As leaders we are constantly assessing our performance. Setting goals, mapping out objectives, bringing people together, building a resource base are activities that go with the job, but the question remains…are we progressive? As the leader, are we keeping our organization moving in a positive direction. Are there better ways to approach success?
Over the years of my work in community and economic development, I’ve been continually reminded of the role that values play. These come from various levels, including individual, organizational and community.
The review of subdivisions and land developments is an important part of local municipal planning commissions, which impacts how our communities look. Penn State Extension, as part of the PA Municipal Planning Education Institute, will be conducting a Course in Subdivision & Land Development on September 18, 25 & October 2 from 6:30 to 9:30 PM at the Moscow Borough Hall, 123 Van Brunt St., Moscow, PA 18444.
The more people are involved in supporting the mission of an organization or the vision of a community, the stronger that community is. Volunteers learn about non-profit and municipal services through volunteering. They practice leadership skills. They get things done.
Too often, community organizations view each other as competitors for funding, clients, media attention and other resources. But it doesn’t have to be a tug-of-war.
When engaging in the development strategy of place-making, often arts are engaged. Can you think of other tools, disciplines, or your own individual interests that could work?
Do you have an idea for business? Have you tried to develop that idea? Many more businesses fail than succeed. In fact, the statistics show that about 75% of first time business start-ups don’t succeed.
In some places entrepreneurial growth abounds. Economic incubators and a creative or innovating culture help support new entrepreneurs.
Members of the Economic and Community Development Extension team were recently recognized at the National Association of Community Development Extension Professionals conference in Grand Rapids, MI for their series of webinars on land use issues
In order to achieve your dream house, a lot of planning and decision-making is done before building it. Likewise, in thinking about what a community will look like in the future, planning tools such as a comprehensive plan, a subdivision and land development ordinance, and zoning ordinances are helpful.
Recently I’ve been given the opportunity to serve as Chair of our local domestic violence center’s board of directors. It’s a challenging position and I am thankful to have the pleasure of working with competent, dedicated board and staff members. As a result I’m learning to depend more on others and will discontinue my use of the old saying, “If you want something done right, do it yourself.” These days I’m all about committee work.

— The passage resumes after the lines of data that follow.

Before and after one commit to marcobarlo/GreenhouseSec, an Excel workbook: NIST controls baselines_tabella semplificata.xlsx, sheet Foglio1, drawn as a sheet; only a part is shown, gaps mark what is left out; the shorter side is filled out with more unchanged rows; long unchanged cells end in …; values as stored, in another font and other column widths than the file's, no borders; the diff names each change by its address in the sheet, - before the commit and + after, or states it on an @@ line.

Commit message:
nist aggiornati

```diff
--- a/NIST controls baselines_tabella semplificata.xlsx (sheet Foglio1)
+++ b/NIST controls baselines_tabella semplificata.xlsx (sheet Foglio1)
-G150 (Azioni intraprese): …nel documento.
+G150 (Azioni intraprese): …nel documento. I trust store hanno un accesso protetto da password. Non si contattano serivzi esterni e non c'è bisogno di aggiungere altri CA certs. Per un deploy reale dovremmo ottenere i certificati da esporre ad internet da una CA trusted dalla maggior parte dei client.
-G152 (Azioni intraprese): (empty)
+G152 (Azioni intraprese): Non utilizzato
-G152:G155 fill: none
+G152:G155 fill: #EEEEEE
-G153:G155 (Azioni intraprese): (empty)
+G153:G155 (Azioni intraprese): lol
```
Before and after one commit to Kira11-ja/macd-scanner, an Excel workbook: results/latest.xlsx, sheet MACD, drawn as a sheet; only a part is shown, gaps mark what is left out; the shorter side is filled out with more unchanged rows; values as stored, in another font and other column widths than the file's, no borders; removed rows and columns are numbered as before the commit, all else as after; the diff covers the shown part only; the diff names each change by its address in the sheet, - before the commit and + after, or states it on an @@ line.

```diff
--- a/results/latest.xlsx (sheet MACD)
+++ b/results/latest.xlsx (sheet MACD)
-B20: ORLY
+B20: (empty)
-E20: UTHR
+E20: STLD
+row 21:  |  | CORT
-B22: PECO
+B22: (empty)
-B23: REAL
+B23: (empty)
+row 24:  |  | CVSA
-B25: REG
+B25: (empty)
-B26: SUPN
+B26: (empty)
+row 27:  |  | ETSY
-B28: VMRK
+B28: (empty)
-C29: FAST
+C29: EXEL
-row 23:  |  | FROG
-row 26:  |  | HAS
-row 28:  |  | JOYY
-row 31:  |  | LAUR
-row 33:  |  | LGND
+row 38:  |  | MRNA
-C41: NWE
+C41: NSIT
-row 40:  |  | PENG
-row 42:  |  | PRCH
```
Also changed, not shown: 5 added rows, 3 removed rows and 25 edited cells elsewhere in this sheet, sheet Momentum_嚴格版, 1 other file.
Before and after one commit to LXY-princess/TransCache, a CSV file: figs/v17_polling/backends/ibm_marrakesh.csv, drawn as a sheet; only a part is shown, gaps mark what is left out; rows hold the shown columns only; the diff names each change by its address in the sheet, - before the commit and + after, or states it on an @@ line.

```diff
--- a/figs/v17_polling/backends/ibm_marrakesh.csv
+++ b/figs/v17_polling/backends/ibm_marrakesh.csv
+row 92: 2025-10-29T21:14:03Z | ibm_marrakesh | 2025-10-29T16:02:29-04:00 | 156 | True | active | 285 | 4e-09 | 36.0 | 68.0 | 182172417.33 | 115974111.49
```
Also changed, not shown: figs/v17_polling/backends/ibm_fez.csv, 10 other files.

Think about a neighborhood in a community that you just can’t wait to leave; a place with vacant storefronts that may never be filled, or a block without much life. Could a committed group of local volunteers turn that place around in just one day?
At public meetings for comment, either no one shows up or the room overflows with people who have lots to say. Getting input from local residents on general issues such as public transportation, affordable housing, and local business development is sometimes challenging.
Farmland preservation involves more than acquiring the initial easement, it also includes monitoring future land use.
In today’s world of information overload it’s hard to keep track of who’s doing what, even in our own neighborhoods. And if you’re even a moderate technophobe, the array of social media that purports to link everyone to everything can be just as daunting.
A few years ago I was asked to develop a class for high school juniors that was interactive, educational, fun and focused upon the topic of Pennsylvania local government (immediate thought to self, “no way”). Is there anything more interesting than the study of PA Local Government?
What’s the most important number in determining your health? Your age? Your blood pressure or cholesterol level? How about your address?
We know many people volunteer for non-profit organizations and faith communities. But there has also been a long tradition of volunteers helping local municipalities reach their goals. Recruiting residents to serve as volunteers can be challenging.
Programs and policies are available to assist communities with farmland preservation.
Placemaking is a community development and planning term that is becoming popular these days. But the concept begs the question -- how do you define the boundaries of your place? Is it your individual property, your house or favorite room? Is it your street or neighborhood? Maybe it’s your favorite downtown. Or do you define your place boundaries by those of your municipality or zip code, or perhaps by your county or multi-county region? Perhaps place is defined by your state, country, or continent.